In landscapes the painter should give the suggestion of a fairer creation than we know.
The smaller were pictures of still-life and the largest were landscapes.
oh, ever vernal endless landscapes in the soul; in ye, --though long parched by the dead drought of the earthy life, --in ye, men yet may roll, like young horses in new morning clover; and for some few fleeting moments, feel the cool dew of the life immortal on them.
Two panels were entirely hidden under pen-and-ink sketches, Gouache landscapes and Audran engravings, relics of better times and vanished luxury.
Behind the city swept the rotund upland of St Catherine's Hill; further off, landscape beyond landscape, till the horizon was lost in the radiance of the sun hanging above it.
How easily we might walk onward into the opening landscape, absorbed by new pictures and by thoughts fast succeeding each other, until by degrees the recollection of home was crowded out of the mind, all memory obliterated by the tyranny of the present, and we were led in triumph by nature.
Before he had gone far he observed that the landscape was growing more distinct--was brightening.
The further we went the hotter the sun got, and the more rocky and bare, repulsive and dreary the landscape became.
I call to mind a winter landscape in Amsterdam - a flat foreground of waste land, with here and there stacks of timber, like the huts of a camp of some very miserable tribe; the long stretch of the Handelskade; cold, stone-faced quays, with the snow-sprinkled ground and the hard, frozen water of the canal, in which were set ships one behind another with their frosty mooring-ropes hanging slack and their decks idle and deserted, because, as the master stevedore (a gentle, pale person, with a few golden hairs on his chin and a reddened nose) informed me, their cargoes were frozen-in up-country on barges and schuyts.

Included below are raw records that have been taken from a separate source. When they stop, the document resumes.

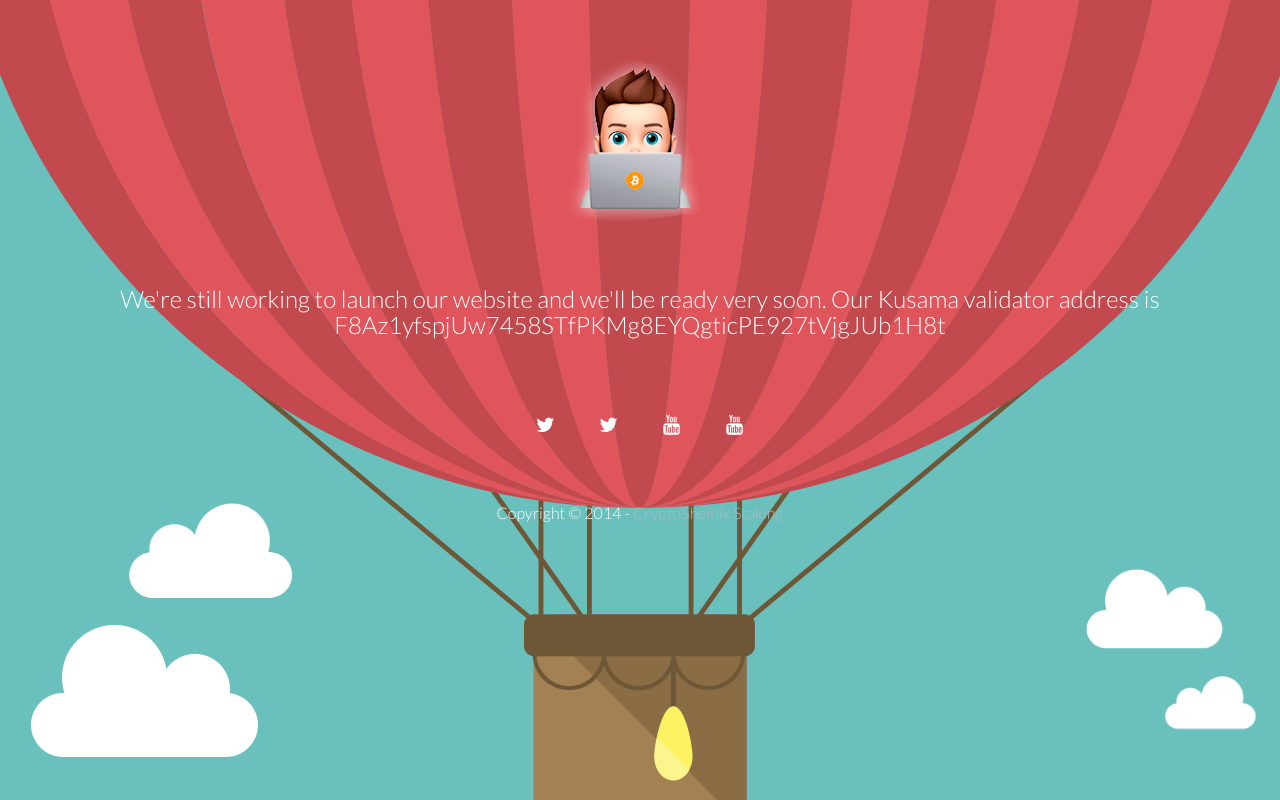
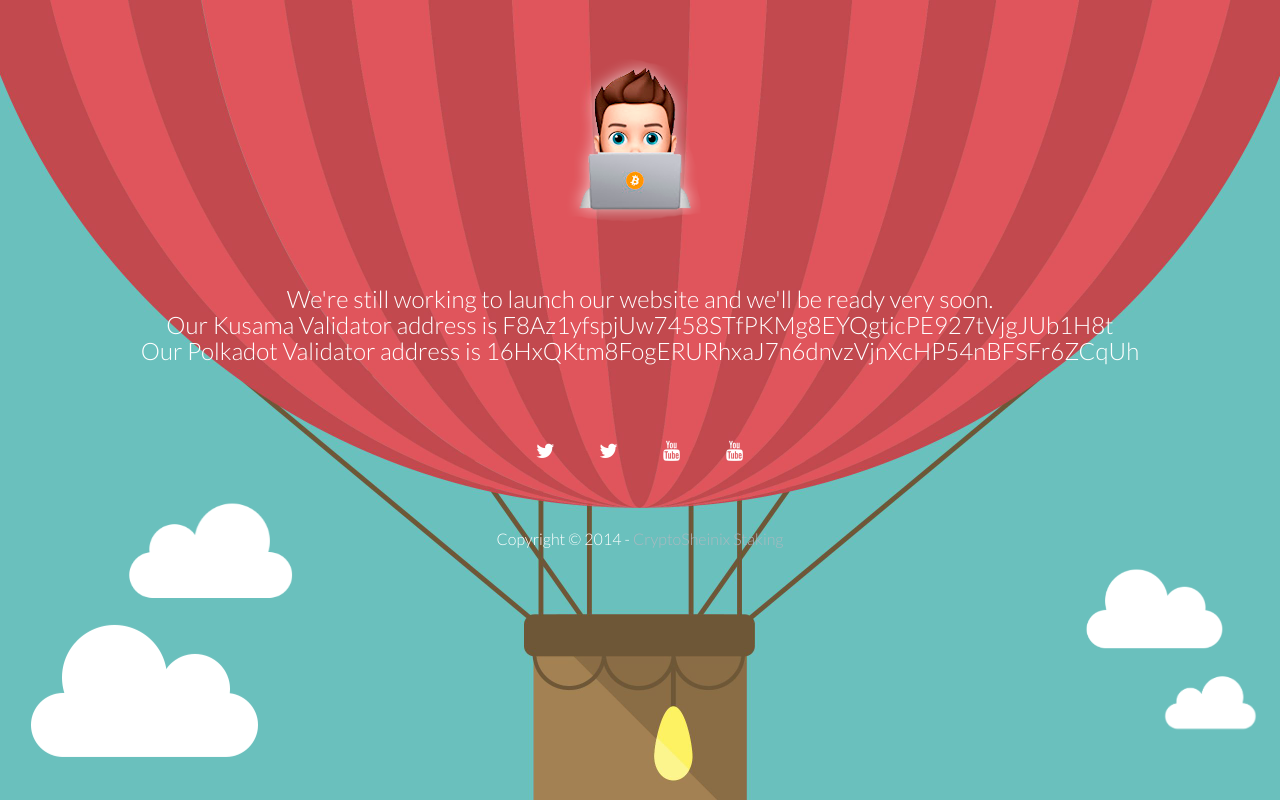
Before and after one commit to sheinixstaking/sheinixstaking.github.io, a plain HTML site: page index.html in a window 1280 px wide. Drawn offline with nearby package versions, Linux system fonts and the light colour scheme; some packages are replaced by stand-ins of ours; a script that the page names is missing.

Commit message:
adding polkadot address

```diff
--- a/index.html
+++ b/index.html
@@ -59,7 +59,10 @@
                     <img src="assets/img/logo.png" alt="CryptoSheinix Logo">
                     <br/>
                     <br/>
-                    <h2 class="subtitle">We're still working to launch our website and we'll be ready very soon. Our Kusama validator address is F8Az1yfspjUw7458STfPKMg8EYQgticPE927tVjgJUb1H8t</h2>
+                    <h2 class="subtitle">We're still working to launch our website and we'll be ready very soon.
+			    <br> Our Kusama Validator address is F8Az1yfspjUw7458STfPKMg8EYQgticPE927tVjgJUb1H8t
+			    <br> Our Polkadot Validator address is 16HxQKtm8FogERURhxaJ7n6dnvzVjnXcHP54nBFSFr6ZCqUh
+		    </h2>
                     <br/>
 
                     <!--<form class="form-inline validate signup" action="http://scoopthemes.us8.list-manage.com/subscribe/post-json?u=c535e62cabdc2bfeb87bff6de&amp;id=d969b07f82&c=?" method="get" role="form">
```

The sky over them was like a jewelled cup from which the dusk was pouring; the air was crisp with the compelling tang of the sea, and the whole landscape was infused with the subtleties of a sea evening.
The whole landscape seemed one unbroken solitude, the interior of the island having apparently been untenanted since the morning of the creation; and as we advanced through this wilderness, our voices sounded strangely in our ears, as though human accents had never before disturbed the fearful silence of the place, interrupted only by the low murmurings of distant waterfalls.